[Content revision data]
◇ ◇ ◇ ◇
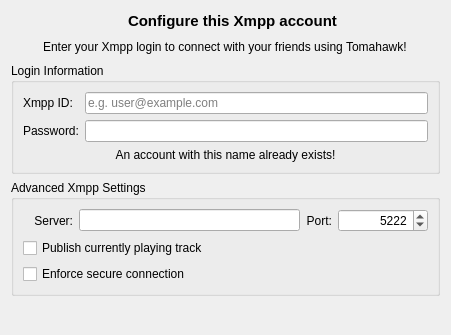
First picture: the form in src/accounts/xmpp/XmppConfigWidget.ui, repository tomahawk-player/tomahawk, before the edit.
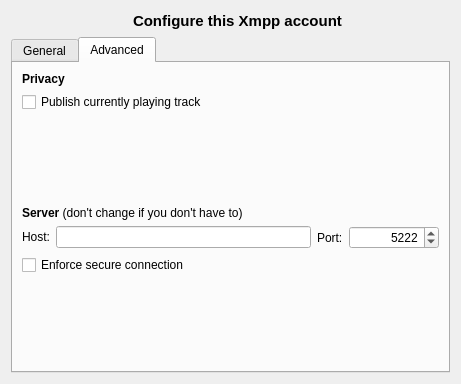
Second picture: the form after the edit. Icons and pictures are not drawn.

Commit message: Try to make xmppconfigdialog more friendly to user joe

Diff of the .ui file:
```diff
--- a/src/accounts/xmpp/XmppConfigWidget.ui
+++ b/src/accounts/xmpp/XmppConfigWidget.ui
@@ -6,13 +6,16 @@
    <rect>
     <x>0</x>
     <y>0</y>
-    <width>451</width>
-    <height>335</height>
+    <width>461</width>
+    <height>384</height>
    </rect>
   </property>
   <property name="windowTitle">
    <string>Xmpp Configuration</string>
   </property>
+  <property name="styleSheet">
+   <string notr="true"/>
+  </property>
   <layout class="QVBoxLayout" name="verticalLayout_2">
    <item>
     <layout class="QHBoxLayout" name="horizontalLayout">
@@ -69,7 +72,30 @@
     </layout>
    </item>
    <item>
-    <layout class="QHBoxLayout" name="horizontalLayout_2">
+    <widget class="QTabWidget" name="tabWidget">
+     <property name="tabPosition">
+      <enum>QTabWidget::North</enum>
+     </property>
+     <property name="tabShape">
+      <enum>QTabWidget::Rounded</enum>
+     </property>
+     <property name="currentIndex">
+      <number>1</number>
+     </property>
+     <widget class="QWidget" name="general">
+      <attribute name="title">
+       <string>General</string>
+      </attribute>
+      <layout class="QVBoxLayout" name="verticalLayout_4">
+       <item>
+        <widget class="QLabel" name="label_3">
+         <property name="text">
+          <string>&lt;b&gt;Login&lt;/b&gt;</string>
+         </property>
+        </widget>
+       </item>
+       <item>
+        <layout class="QHBoxLayout" name="horizontalLayout_4">
      <item>
       <spacer name="horizontalSpacer_3">
        <property name="orientation">
@@ -106,12 +132,6 @@
     </layout>
    </item>
    <item>
-    <widget class="QGroupBox" name="groupBox">
-     <property name="title">
-      <string>Login Information</string>
-     </property>
-     <layout class="QVBoxLayout" name="verticalLayout">
-      <item>
        <layout class="QGridLayout" name="gridLayout">
         <item row="0" column="0">
          <widget class="QLabel" name="emailLabel">
@@ -192,24 +212,68 @@
         </property>
        </widget>
       </item>
-     </layout>
-    </widget>
+       <item>
+        <spacer name="verticalSpacer_2">
+         <property name="orientation">
+          <enum>Qt::Vertical</enum>
+         </property>
+         <property name="sizeHint" stdset="0">
+          <size>
+           <width>20</width>
+           <height>40</height>
+          </size>
+         </property>
+        </spacer>
+       </item>
+      </layout>
+      <zorder>verticalSpacer_2</zorder>
+      <zorder>jidExistsLabel</zorder>
+      <zorder>label_3</zorder>
+     </widget>
+     <widget class="QWidget" name="advancedPage">
+      <attribute name="title">
+       <string>Advanced</string>
+      </attribute>
+      <layout class="QVBoxLayout" name="verticalLayout_5">
+       <item>
+        <widget class="QLabel" name="label">
+         <property name="text">
+          <string>&lt;b&gt;Privacy&lt;/b&gt;</string>
+         </property>
+        </widget>
    </item>
    <item>
-    <widget class="QGroupBox" name="groupBoxXmppAdvanced">
-     <property name="enabled">
-      <bool>true</bool>
-     </property>
-     <property name="sizePolicy">
-      <sizepolicy hsizetype="Expanding" vsizetype="Fixed">
-       <horstretch>0</horstretch>
-       <verstretch>0</verstretch>
-      </sizepolicy>
-     </property>
-     <property name="title">
-      <string>Advanced Xmpp Settings</string>
-     </property>
-     <layout class="QVBoxLayout" name="verticalLayout_3">
+        <widget class="QCheckBox" name="xmppPublishTracksCheckbox">
+         <property name="toolTip">
+          <string>Lots of servers don't support this (e.g. GTalk, jabber.org)</string>
+         </property>
+         <property name="text">
+          <string>Publish currently playing track</string>
+         </property>
+        </widget>
+       </item>
+       <item>
+        <spacer name="verticalSpacer">
+         <property name="orientation">
+          <enum>Qt::Vertical</enum>
+         </property>
+         <property name="sizeHint" stdset="0">
+          <size>
+           <width>20</width>
+           <height>40</height>
+          </size>
+         </property>
+        </spacer>
+       </item>
+       <item>
+        <layout class="QVBoxLayout" name="serverSettings">
+         <item>
+          <widget class="QLabel" name="label_2">
+           <property name="text">
+            <string>&lt;html&gt;&lt;head/&gt;&lt;body&gt;&lt;p&gt;&lt;span style=&quot; font-weight:600;&quot;&gt;Server&lt;/span&gt; (don't change if you don't have to)&lt;/p&gt;&lt;/body&gt;&lt;/html&gt;</string>
+           </property>
+          </widget>
+         </item>
       <item>
        <layout class="QHBoxLayout" name="horizontalLayout_3">
         <item>
@@ -220,17 +284,8 @@
             <verstretch>0</verstretch>
            </sizepolicy>
           </property>
-          <property name="minimumSize">
-           <size>
-            <width>50</width>
-            <height>0</height>
-           </size>
-          </property>
           <property name="text">
-           <string>Server:</string>
-          </property>
-          <property name="alignment">
-           <set>Qt::AlignRight|Qt::AlignTrailing|Qt::AlignVCenter</set>
+              <string>&lt;html&gt;&lt;head/&gt;&lt;body&gt;&lt;p&gt;Host:&lt;/p&gt;&lt;/body&gt;&lt;/html&gt;</string>
           </property>
           <property name="buddy">
            <cstring>xmppServer</cstring>
@@ -252,9 +307,6 @@
           <property name="text">
            <string>Port:</string>
           </property>
-          <property name="alignment">
-           <set>Qt::AlignRight|Qt::AlignTrailing|Qt::AlignVCenter</set>
-          </property>
          </widget>
         </item>
         <item>
@@ -293,16 +345,6 @@
         </item>
        </layout>
       </item>
-      <item>
-       <widget class="QCheckBox" name="xmppPublishTracksCheckbox">
-        <property name="toolTip">
-         <string>Lots of servers don't support this (e.g. GTalk, jabber.org)</string>
-        </property>
-        <property name="text">
-         <string>Publish currently playing track</string>
-        </property>
-       </widget>
-      </item>
       <item>
        <widget class="QCheckBox" name="xmppEnforceSecureCheckbox">
         <property name="text">
@@ -311,20 +353,23 @@
        </widget>
       </item>
      </layout>
-    </widget>
    </item>
    <item>
-    <spacer name="verticalSpacer">
+        <spacer name="verticalSpacer_3">
      <property name="orientation">
       <enum>Qt::Vertical</enum>
      </property>
      <property name="sizeHint" stdset="0">
       <size>
        <width>20</width>
-       <height>5</height>
+           <height>40</height>
       </size>
      </property>
     </spacer>
+       </item>
+      </layout>
+     </widget>
+    </widget>
    </item>
   </layout>
  </widget>
```
Left out of the diff: 2 changed lines with no effect on the pictures. Lines whose indentation alone changed are shown as unchanged. The commit also changes 2 other files.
◇ ◇ ◇ ◇
- Your objective -
Please show each line in the records above that contains "height".

- Task solution -
-    <height>335</height>
+    <height>384</height>
+           <height>40</height>
+           <height>40</height>
-            <height>0</height>
-       <height>5</height>
+           <height>40</height>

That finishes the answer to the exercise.